ISBE’s Push for “Culturally Responsive Teaching and Learning Standards” is wrong for Students and Teachers

In the past couple of weeks, we have learned about the Illinois State Board of Education (ISBE) and the new set of standards they are wishing to implement in Illinois Schools. These new standards would set forth how our public school systems will teach our children in the future. The new language emphasizes activism rather than education, giving way to “progressive” overtones. Unfortunately, the ISBE approved these new teaching standards at its December board meeting and are moving forward with them.

If adopted, these standards will burden our teaching programs with additional mandates at a time when Illinois is continuing to suffer from a shortage of teachers. At the beginning of the 2020 school year, there were 2,000 teacher vacancies reported in Illinois schools. With these new requirements, we risk increasing the teacher shortage and losing new, quality teachers. Instead of focusing its energy on improving teachers and cultivating new ones, ISBE seems bent on implementing social activism into our schools. Our places of learning may soon become progressive training grounds instead.

For example, one provision calls on educators to “(b)e aware of the effects of power and privilege and the need for social advocacy and social action to better empower diverse students and communities.” Our schools, administration, and teachers need to focus on education, not activism. Instead of teaching students how to think, these standards look to teach them what to think.

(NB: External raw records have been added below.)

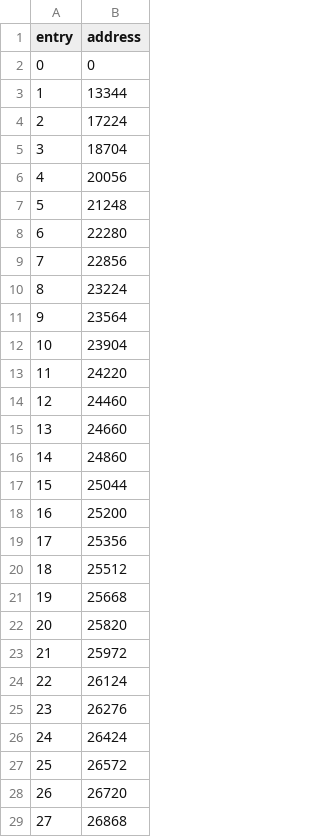
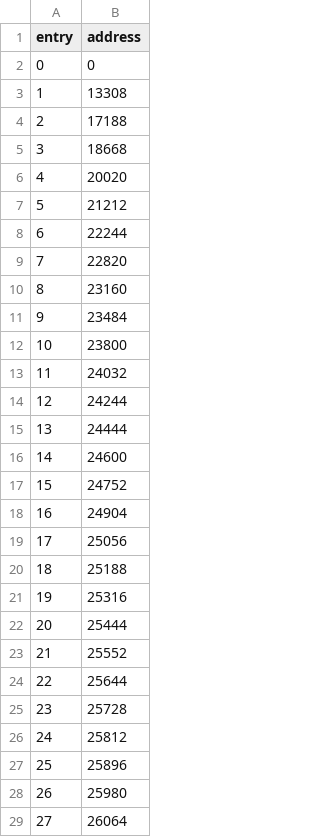
Before and after one commit to libhal/libhal-exceptions, a CSV file: benchmark/table_graph.csv, drawn as a sheet; only a part is shown; the diff covers the shown part only; the diff names each change by its address in the sheet, - before the commit and + after, or states it on an @@ line.

Commit message:
:white_check_mark: Many changes to benchmarks (#101)
* :white_check_mark: Many changes to benchmarks

- Support and test lpc4078
- Add benchmarks that uses empty strings (way worse than returning data)

* :bug: Fix de-duplication from prel31 offsets

* Remove instrumentation (saves 4us on stm32f103c8)

```diff
--- a/benchmark/table_graph.csv
+++ b/benchmark/table_graph.csv
-B3 (address): 13344
+B3 (address): 13308
-B4 (address): 17224
+B4 (address): 17188
-B5 (address): 18704
+B5 (address): 18668
-B6 (address): 20056
+B6 (address): 20020
-B7 (address): 21248
+B7 (address): 21212
-B8 (address): 22280
+B8 (address): 22244
-B9 (address): 22856
+B9 (address): 22820
-B10 (address): 23224
+B10 (address): 23160
-B11 (address): 23564
+B11 (address): 23484
-B12 (address): 23904
+B12 (address): 23800
-B13 (address): 24220
+B13 (address): 24032
-B14 (address): 24460
+B14 (address): 24244
-B15 (address): 24660
+B15 (address): 24444
-B16 (address): 24860
+B16 (address): 24600
-B17 (address): 25044
+B17 (address): 24752
-B18 (address): 25200
+B18 (address): 24904
-B19 (address): 25356
+B19 (address): 25056
-B20 (address): 25512
+B20 (address): 25188
-B21 (address): 25668
+B21 (address): 25316
-B22 (address): 25820
+B22 (address): 25444
-B23 (address): 25972
+B23 (address): 25552
-B24 (address): 26124
+B24 (address): 25644
-B25 (address): 26276
+B25 (address): 25728
-B26 (address): 26424
+B26 (address): 25812
-B27 (address): 26572
+B27 (address): 25896
-B28 (address): 26720
+B28 (address): 25980
-B29 (address): 26868
+B29 (address): 26064
```
Also changed, not shown: 19 added rows, 122 edited cells and row numbers in column A elsewhere in this file, benchmark/generated_tests/nearpoint.cpp.csv, benchmark/test_order.csv, 17 other files.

Also, the proposed rules may make it harder for teachers to do their jobs by forcing teachers to develop individualized plans for each student. The rules dictate that “[t]he culturally responsive teacher and leader will: … [l]earn from and about their students’ culture, language, and learning styles to make instruction more meaningful and relevant to their students’ lives.” This reads as if the teacher will have to develop an individualized lesson plan for every student that is “different” from every other student in the class. Currently, about two-thirds of Illinois students failed to meet standards for math and English. The study of the basics will continue to be neglected as teachers are forced to spend more time making students feel comfortable.

The proposed standards will be heard before the Joint Committee on Administrative Rules (JCAR) at its February meeting, which is scheduled for February 16, 2021. JCAR consists of six Democrats and six Republicans. To defeat the adoption of these proposed teaching standards, eight board members must vote against them. The new standards may be located and reviewed at I encourage you to read them for yourself. I am adamantly opposed to the adoption of these standards. If you also oppose, and want your voice heard, I encourage you to contact members of JCAR and let them know your position. The members of JCAR, and their contact information, may be obtained at

Chris Miller (R-Robinson) represents the 110th District in the Illinois House of Representatives.